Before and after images
----
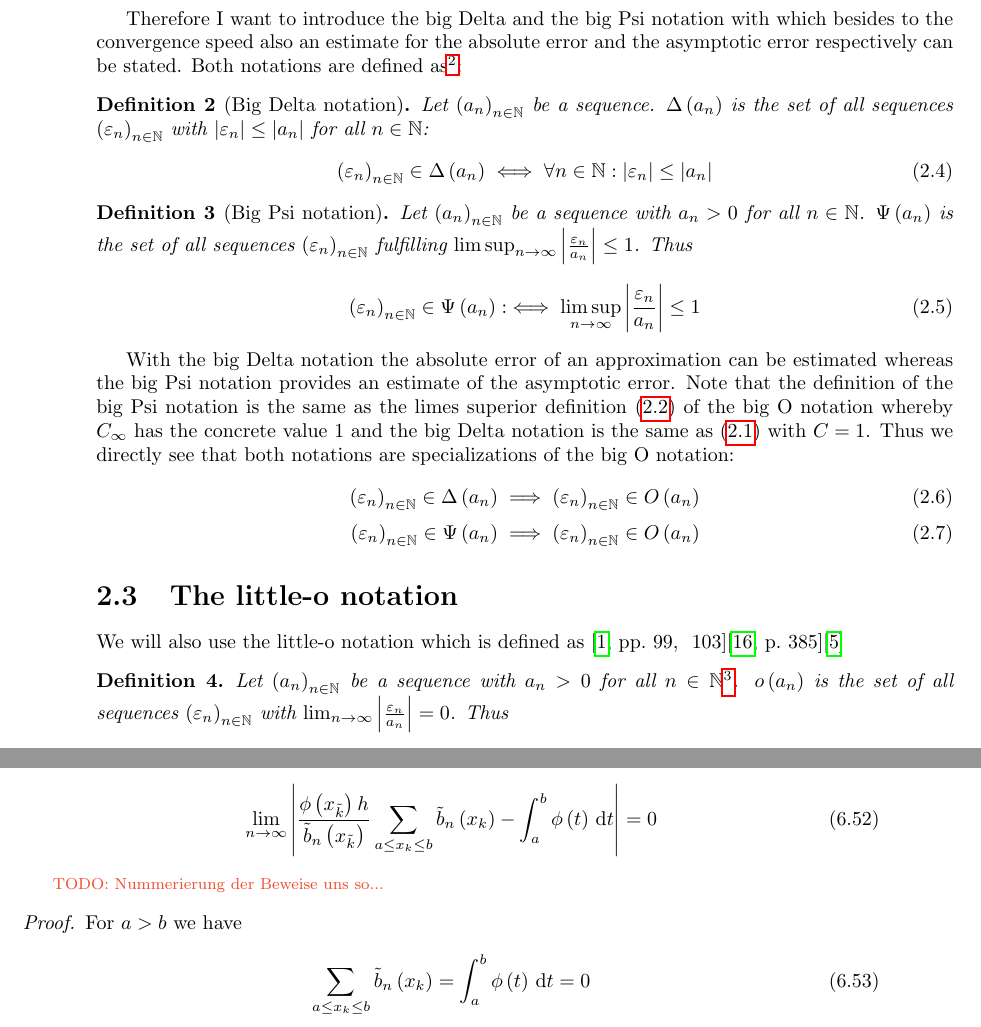
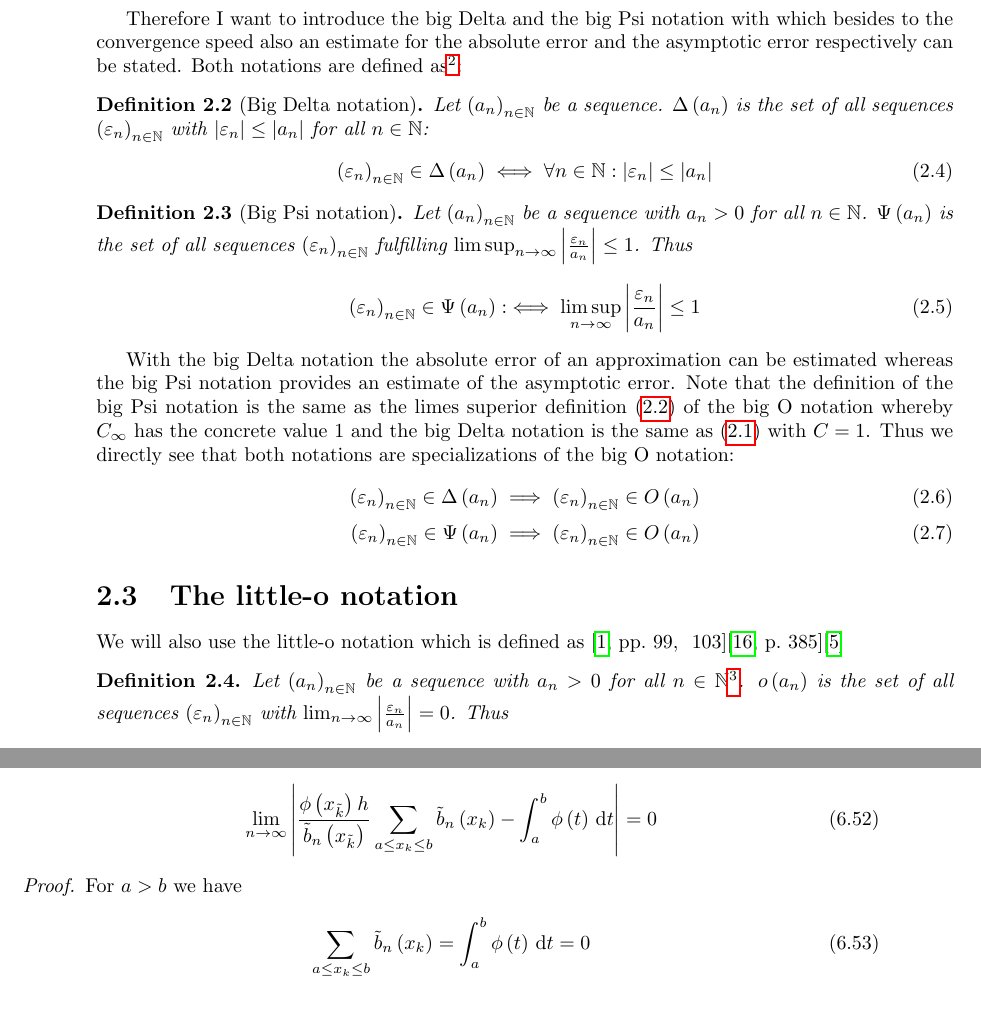
Before and after one commit to kulla/moivre_laplace_theorem, a LaTeX thesis (moivre_laplace_theorem.tex, which reads alternative_proof.tex, config.tex): two parts of pages 10 and 49 of 75, joined at a grey line, cut so that both start at the same text. Compiled offline with pdfLaTeX.

Commit message:
numbering of thm

```diff
--- a/alternative_proof.tex
+++ b/alternative_proof.tex
@@ -233,8 +233,6 @@ In this section we will prove the following theorem
   \end{align}
 \end{lemma}
 
-\todo{Nummerierung der Beweise uns so...}
-
 \begin{proof}
   For $a > b$ we have
   \begin{align}
--- a/config.tex
+++ b/config.tex
@@ -5,14 +5,14 @@
 \renewcommand{\theenumi}{\alph{enumi}}
 
 \theoremstyle{plain}
-\newtheorem{lemma}{Lemma}
-\newtheorem{proposition}{Proposition}
-\newtheorem{theorem}{Theorem}
-\newtheorem{definition}{Definition}
+\newtheorem{lemma}{Lemma}[chapter]
+\newtheorem{proposition}{Proposition}[chapter]
+\newtheorem{theorem}{Theorem}[chapter]
+\newtheorem{definition}{Definition}[chapter]
 
 \theoremstyle{remark}
-\newtheorem{remark}{Remark}
-\newtheorem{example}{Example}
+\newtheorem{remark}{Remark}[chapter]
+\newtheorem{example}{Example}[chapter]
 
 \renewcommand*{\epsilon}{\varepsilon}
 
```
----
What to produce
Print the data again, word for word, without any pictures.

Output for this exercise
Before and after one commit to kulla/moivre_laplace_theorem, a LaTeX thesis (moivre_laplace_theorem.tex, which reads alternative_proof.tex, config.tex): two parts of pages 10 and 49 of 75, joined at a grey line, cut so that both start at the same text. Compiled offline with pdfLaTeX.

Commit message:
numbering of thm

```diff
--- a/alternative_proof.tex
+++ b/alternative_proof.tex
@@ -233,8 +233,6 @@ In this section we will prove the following theorem
   \end{align}
 \end{lemma}
 
-\todo{Nummerierung der Beweise uns so...}
-
 \begin{proof}
   For $a > b$ we have
   \begin{align}
--- a/config.tex
+++ b/config.tex
@@ -5,14 +5,14 @@
 \renewcommand{\theenumi}{\alph{enumi}}
 
 \theoremstyle{plain}
-\newtheorem{lemma}{Lemma}
-\newtheorem{proposition}{Proposition}
-\newtheorem{theorem}{Theorem}
-\newtheorem{definition}{Definition}
+\newtheorem{lemma}{Lemma}[chapter]
+\newtheorem{proposition}{Proposition}[chapter]
+\newtheorem{theorem}{Theorem}[chapter]
+\newtheorem{definition}{Definition}[chapter]
 
 \theoremstyle{remark}
-\newtheorem{remark}{Remark}
-\newtheorem{example}{Example}
+\newtheorem{remark}{Remark}[chapter]
+\newtheorem{example}{Example}[chapter]
 
 \renewcommand*{\epsilon}{\varepsilon}
 
```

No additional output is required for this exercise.